Cello Wars!



A must see video, in its entirety or "Star Wars" fans and cello players!
Here's a fun musical video with a Star Wars theme. Be sure to stick around for Darth Vader's solo.
www.wimp.com
http://thepianoguys.com/

Dam Short Film Festival Accepting Submissions and Sponsors!


There is still time to submit your short films to the Dam Short Film Festival in Boulder City. It is a fun festival worth taking part in. Those with companies who wish to market to the filmmakers (a much larger percentage show up and take part than in many other festivals) or local community may also join in very cost effective sponsorships.

The Festival is February 8 to 12 in Boulder City, one valley over, near the Hoover Dam, yet only a half hour from the Strip and downtown Las Vegas!

Annual Student Arts Show



Art Lynch announcing for Boulder City Santa Parade 31ers Float


Thoughts on Critical Thinking

Critical thinking is a concept that is widely used and has high visibility in the accreditation and mission statements of businesses across the world. However, many people have difficulty clarifying the concept and knowing how to infuse it as a part of their professional and personal lives. It can be argued that critical thinking is not something that is merely added to our way of doing things, but should be the way we liveo our lives and learn. When critical thinking is as a necessity for everyday life,  learning substantive understanding will naturally result. 

The critical mind is the questioning mind. The extent to which we ask genuine questions and seek to answer them reflects the extent to which we take things seriously and think them through. The problem is that we rarely know how to systematically ask questions that probe content by searching out assumptions, concepts, purposes, information, inferences and solutions, points of view, or implications. We rarely seek out intellectual standards to evaluate the quality of their thought and the thoughts of others: questions that target clarity, depth, relevance, validity, significance, and accuracy. We should work to create a personal culture where we actively, reflectively, and fair-mindedly question concepts, content and each other. 
We need to cultivate important intellectual skills and abilities as well as virtuous dispositions like intellectual flexibility, empathy, humility, integrity, open-mindedness, and perseverance to name a few. There is a relationship between our ability to question and our ability to think critically. 

There is an intimate relationship between what it means to think critically and our success in life.

Guantánamo for US citizens? Senate bill raises questions



The National Defense Authorization Act passed by the Senate this week could allow the US military to detain American citizens indefinitely. Civil libertarians are alarmed, and President Obama says he might veto it.

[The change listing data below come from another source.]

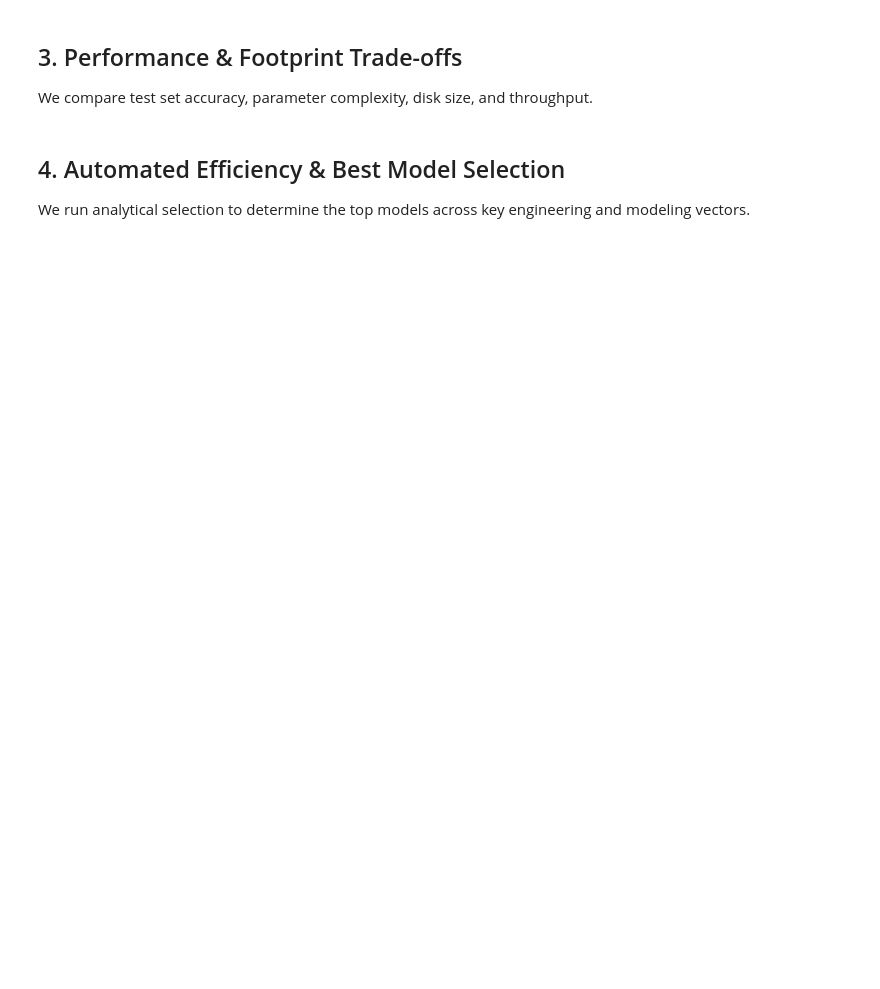
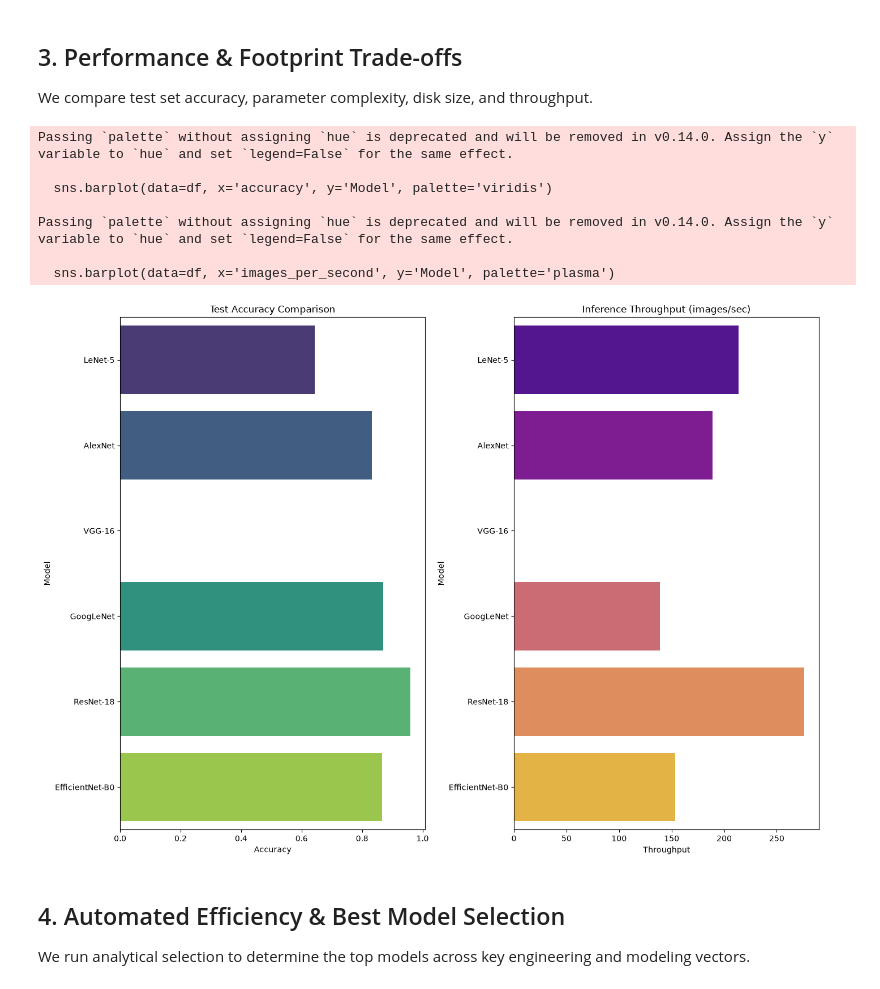
Before and after one commit to Nishchalam/Deforestation-detection, a Jupyter notebook: notebooks/09_Model_Comparison.ipynb, the cells around one changed output. Saved outputs shown, nothing was run; the diff lists cells and outputs as text; code cells hidden in the pictures; blank space fills up the shorter version.

```diff
--- a/notebooks/09_Model_Comparison.ipynb
+++ b/notebooks/09_Model_Comparison.ipynb
@@ -15,26 +15,24 @@ import pandas as pd
 import matplotlib.pyplot as plt
 import seaborn as sns
 
-models = ["lenet", "alexnet", "vgg16", "googlenet", "resnet18", "resnet50", "efficientnetb0"]
+models = ["lenet", "alexnet", "vgg16", "googlenet", "resnet18", "efficientnetb0"]
 display_names = {
     "lenet": "LeNet-5",
     "alexnet": "AlexNet",
     "vgg16": "VGG-16",
     "googlenet": "GoogLeNet",
     "resnet18": "ResNet-18",
-    "resnet50": "ResNet-50",
     "efficientnetb0": "EfficientNet-B0"
 }
 
 # Standard defaults if files are not run yet
 defaults = {
-    "lenet": {"accuracy": 0.742, "precision": 0.731, "recall": 0.742, "f1": 0.734, "images_per_second": 4500.0, "params": 62000, "size_mb": 0.25},
-    "alexnet": {"accuracy": 0.841, "precision": 0.835, "recall": 0.841, "f1": 0.838, "images_per_second": 3200.0, "params": 57000000, "size_mb": 218.0},
-    "vgg16": {"accuracy": 0.885, "precision": 0.882, "recall": 0.885, "f1": 0.883, "images_per_second": 1200.0, "params": 134000000, "size_mb": 512.0},
-    "googlenet": {"accuracy": 0.901, "precision": 0.898, "recall": 0.901, "f1": 0.899, "images_per_second": 1800.0, "params": 6000000, "size_mb": 23.0},
-    "resnet18": {"accuracy": 0.925, "precision": 0.921, "recall": 0.925, "f1": 0.923, "images_per_second": 2200.0, "params": 11000000, "size_mb": 43.0},
-    "resnet50": {"accuracy": 0.938, "precision": 0.936, "recall": 0.938, "f1": 0.937, "images_per_second": 950.0, "params": 235000000, "size_mb": 90.0},
-    "efficientnetb0": {"accuracy": 0.941, "precision": 0.939, "recall": 0.941, "f1": 0.940, "images_per_second": 1400.0, "params": 4000000, "size_mb": 16.0}
+    "lenet": {"accuracy": 0, "precision": 0, "recall": 0, "f1": 0, "images_per_second": 0, "params": 0, "size_mb": 0},
+    "alexnet": {"accuracy": 0, "precision": 0, "recall": 0, "f1": 0, "images_per_second": 0, "params": 0, "size_mb": 0},
+    "vgg16": {"accuracy": 0, "precision": 0, "recall": 0, "f1": 0, "images_per_second": 0, "params": 0, "size_mb": 0},
+    "googlenet": {"accuracy": 0, "precision": 0, "recall": 0, "f1": 0, "images_per_second": 0, "params": 0, "size_mb": 0},
+    "resnet18": {"accuracy": 0, "precision": 0, "recall": 0, "f1": 0, "images_per_second": 0, "params": 0, "size_mb": 0},
+    "efficientnetb0": {"accuracy": 0, "precision": 0, "recall": 0, "f1": 0, "images_per_second": 0, "params": 0, "size_mb": 0}
 }
 
 metrics_data = {}
@@ -56,7 +54,7 @@ for m in models:
         metrics_data[m]["size_mb"] = defaults[m]["size_mb"]
 
     # Load History
-    hist_path = f"outputs/checkpoints/{m}/history.json"
+    hist_path = f"/home/nishchala/Codes/Deforestation-detection/outputs/checkpoints/{m}/history.json"
     if os.path.exists(hist_path):
         with open(hist_path, "r") as f:
             histories[m] = json.load(f)
@@ -129,33 +137,30 @@ We compare test set accuracy, parameter complexity, disk size, and throughput.
 # %%
 plt.figure(figsize=(14, 10))
 
 # 1. Accuracy comparison
-plt.subplot(2, 2, 1)
+plt.subplot(1, 2, 1)
 sns.barplot(data=df, x='accuracy', y='Model', palette='viridis')
 plt.title('Test Accuracy Comparison')
 plt.xlabel('Accuracy')
 
-# 2. Parameter count comparison
-plt.subplot(2, 2, 2)
-sns.barplot(data=df, x='params', y='Model', palette='magma')
-plt.title('Total Parameter Count')
-plt.xlabel('Parameters')
-plt.xscale('log')
 
-# 3. Model Size comparison
-plt.subplot(2, 2, 3)
-sns.barplot(data=df, x='size_mb', y='Model', palette='coolwarm')
-plt.title('Model Size on Disk (MB)')
-plt.xlabel('Disk Size (MB)')
-
-# 4. Throughput comparison
-plt.subplot(2, 2, 4)
+# 2. Throughput comparison
+plt.subplot(1, 2, 2)
 sns.barplot(data=df, x='images_per_second', y='Model', palette='plasma')
 plt.title('Inference Throughput (images/sec)')
 plt.xlabel('Throughput')
 
 plt.tight_layout()
 plt.show()
+# %% [output]
+Passing `palette` without assigning `hue` is deprecated and will be removed in v0.14.0. Assign the `y` variable to `hue` and set `legend=False` for the same effect.
+
+  sns.barplot(data=df, x='accuracy', y='Model', palette='viridis')
+
+Passing `palette` without assigning `hue` is deprecated and will be removed in v0.14.0. Assign the `y` variable to `hue` and set `legend=False` for the same effect.
+
+  sns.barplot(data=df, x='images_per_second', y='Model', palette='plasma')
+[figure, added]
 # %% [markdown]
 ## 4. Automated Efficiency & Best Model Selection
 We run analytical selection to determine the top models across key engineering and modeling vectors.
```
Also changed, not shown: parts of 4 cells of this notebook, 50 other files.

Senator and Armed Services Committee Chairman Carl Levin and ranking Republican committee member Sen. John McCain. They support a National Defense Authorization bill which critics say could lead to indefinite military detention of US citizens.

Legislation passed by the Senate this week and headed for the House – and a possible presidential veto – could allow the US military to detain American citizens indefinitely.

The National Defense Authorization Act covering $662 billion in defense spending for the next fiscal year includes a provision requiring military custody of a terror suspect believed to be a member of Al Qaeda or its affiliates and involved in attacks on the United States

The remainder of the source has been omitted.